### REQUIRED WORK
Would you quote every entry exactly, dropping only the pictures?

### SOURCE DATA
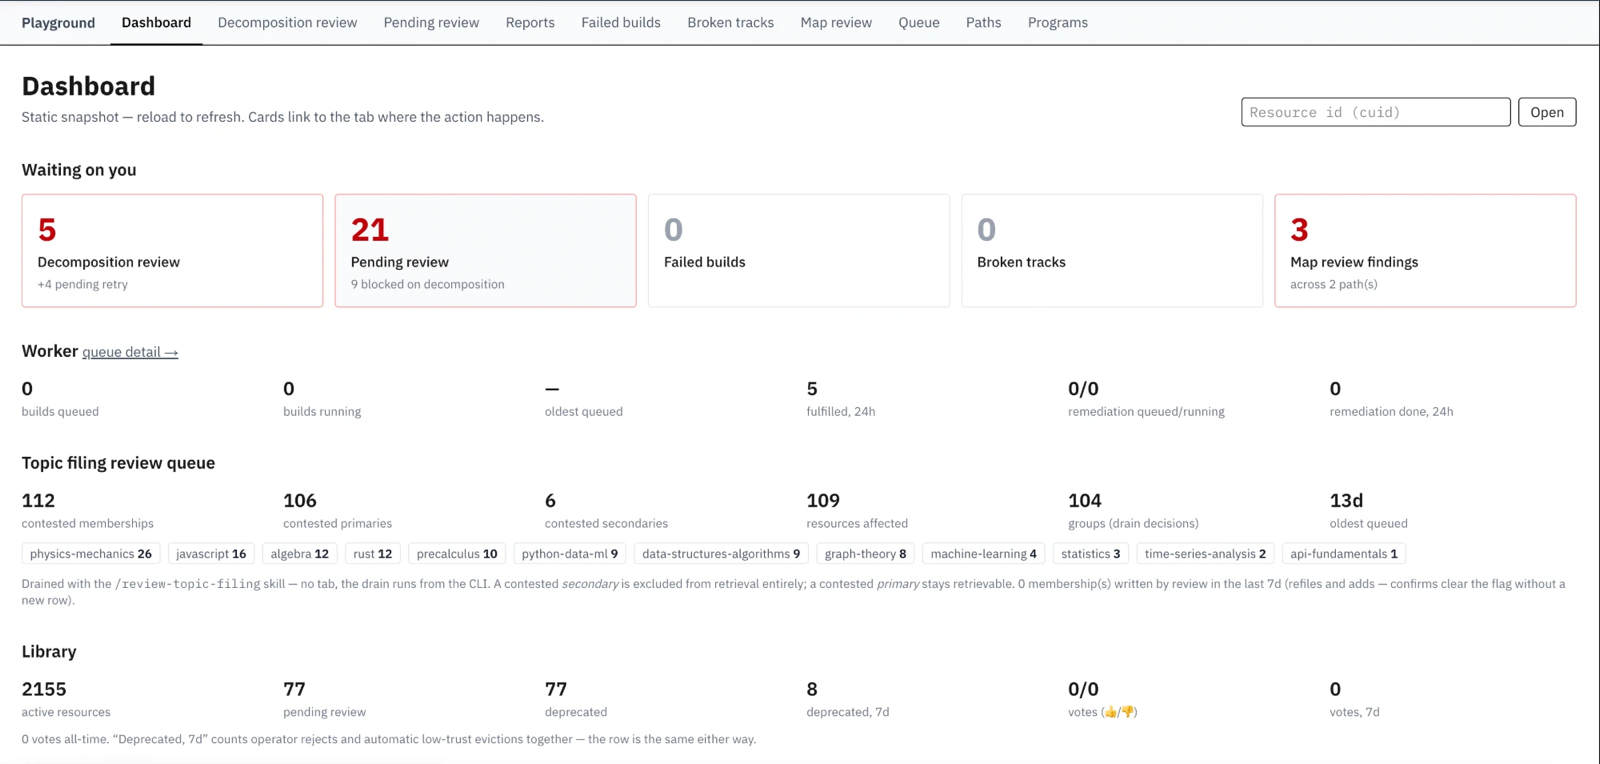
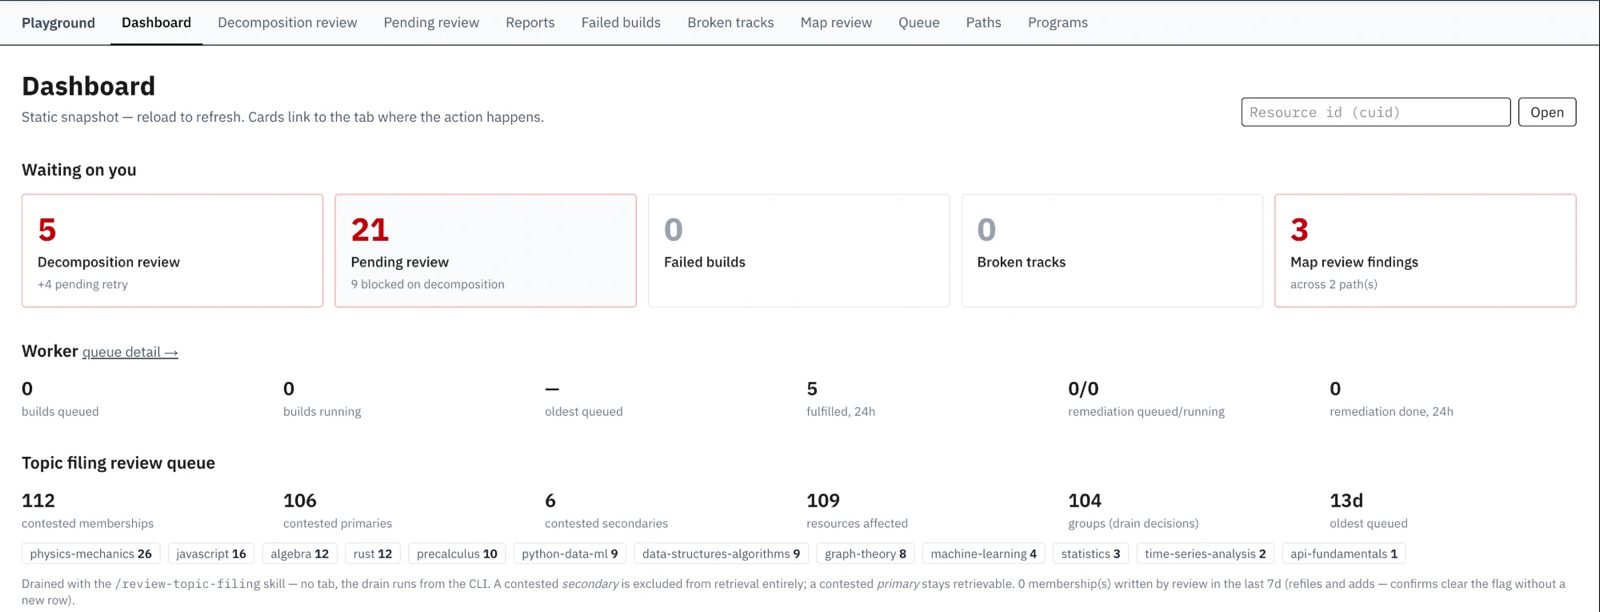
docs: crop library health row off the operator dashboard screenshot

diff --git a/README.md b/README.md
@@ -119,7 +119,7 @@ flowchart TB
 Autonomous curation needs a human escape hatch. `/playground` is an admin-gated console for exactly that: a worker-queue view, failed-build triage, a pending-resource review queue with cascading approve/reject, concept-map review and manual editing, broken-track triage, a resource-report triage inbox, and per-agent execution traces with token accounting.
 
 <p align="center">
-  <img src="docs/images/playground.png" alt="The operator dashboard: review-queue counts, worker and build-queue depth, the topic-filing review backlog broken down by topic, and library health totals." width="900">
+  <img src="docs/images/playground.png" alt="The operator dashboard: review-queue counts, worker and build-queue depth, and the topic-filing review backlog broken down by topic." width="900">
 </p>
 
 The library behind it currently holds **2,155 active resources**, each filed to a topic with provenance, embedded for semantic search, and carrying a trust score that moves as evidence arrives.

### RESULT BELOW
docs: crop library health row off the operator dashboard screenshot

diff --git a/README.md b/README.md
@@ -119,7 +119,7 @@ flowchart TB
 Autonomous curation needs a human escape hatch. `/playground` is an admin-gated console for exactly that: a worker-queue view, failed-build triage, a pending-resource review queue with cascading approve/reject, concept-map review and manual editing, broken-track triage, a resource-report triage inbox, and per-agent execution traces with token accounting.
 
 <p align="center">
-  <img src="docs/images/playground.png" alt="The operator dashboard: review-queue counts, worker and build-queue depth, the topic-filing review backlog broken down by topic, and library health totals." width="900">
+  <img src="docs/images/playground.png" alt="The operator dashboard: review-queue counts, worker and build-queue depth, and the topic-filing review backlog broken down by topic." width="900">
 </p>
 
 The library behind it currently holds **2,155 active resources**, each filed to a topic with provenance, embedded for semantic search, and carrying a trust score that moves as evidence arrives.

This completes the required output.